TASK DETAILS
Where a line in the data below includes the word "html", count it. State the total and nothing more.

DATASET EXCERPTS
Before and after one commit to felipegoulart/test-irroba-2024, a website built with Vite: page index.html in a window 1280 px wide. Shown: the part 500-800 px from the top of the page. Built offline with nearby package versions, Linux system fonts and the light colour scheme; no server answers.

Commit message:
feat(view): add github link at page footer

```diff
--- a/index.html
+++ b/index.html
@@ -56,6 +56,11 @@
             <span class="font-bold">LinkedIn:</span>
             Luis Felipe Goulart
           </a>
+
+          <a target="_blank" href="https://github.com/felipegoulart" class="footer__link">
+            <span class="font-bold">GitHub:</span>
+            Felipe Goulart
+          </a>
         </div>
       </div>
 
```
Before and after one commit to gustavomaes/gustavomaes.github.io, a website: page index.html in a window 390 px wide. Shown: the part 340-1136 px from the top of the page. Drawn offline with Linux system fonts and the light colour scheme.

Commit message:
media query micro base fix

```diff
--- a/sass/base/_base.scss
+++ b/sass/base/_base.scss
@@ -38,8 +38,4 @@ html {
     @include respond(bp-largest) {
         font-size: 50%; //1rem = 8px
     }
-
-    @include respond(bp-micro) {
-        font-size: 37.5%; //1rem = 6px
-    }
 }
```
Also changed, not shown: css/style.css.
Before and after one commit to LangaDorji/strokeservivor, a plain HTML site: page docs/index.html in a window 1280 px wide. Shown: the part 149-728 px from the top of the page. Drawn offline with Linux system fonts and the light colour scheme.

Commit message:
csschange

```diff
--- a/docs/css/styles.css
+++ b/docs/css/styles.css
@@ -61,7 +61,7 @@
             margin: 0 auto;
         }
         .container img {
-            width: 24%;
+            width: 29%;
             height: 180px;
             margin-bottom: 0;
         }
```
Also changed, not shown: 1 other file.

THE COMPLETED TASK
6